* Problem details *
Make an exact copy of the records, with the pictures left out.

* Data provided *
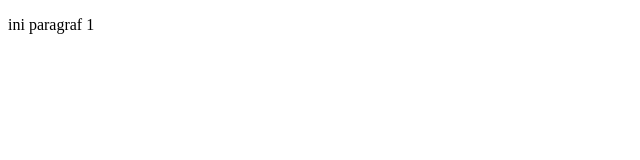
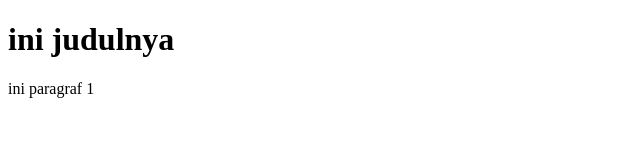
Before and after one commit to AndatosGolonganKamitos/PWD-9, a plain HTML site: page index.html in a window 1280 px wide. Shown: the whole page, without its empty margins (0-640 px from the left). Drawn offline with Linux system fonts and the light colour scheme.

Commit message:
Menambahkan h1

```diff
--- a/index.html
+++ b/index.html
@@ -6,6 +6,7 @@
     <title>Document</title>
 </head>
 <body>
+    <h1>ini judulnya</h1>
     <p>ini paragraf 1</p>
 </body>
 </html>
```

* Answer section *
Before and after one commit to AndatosGolonganKamitos/PWD-9, a plain HTML site: page index.html in a window 1280 px wide. Shown: the whole page, without its empty margins (0-640 px from the left). Drawn offline with Linux system fonts and the light colour scheme.

Commit message:
Menambahkan h1

```diff
--- a/index.html
+++ b/index.html
@@ -6,6 +6,7 @@
     <title>Document</title>
 </head>
 <body>
+    <h1>ini judulnya</h1>
     <p>ini paragraf 1</p>
 </body>
 </html>
```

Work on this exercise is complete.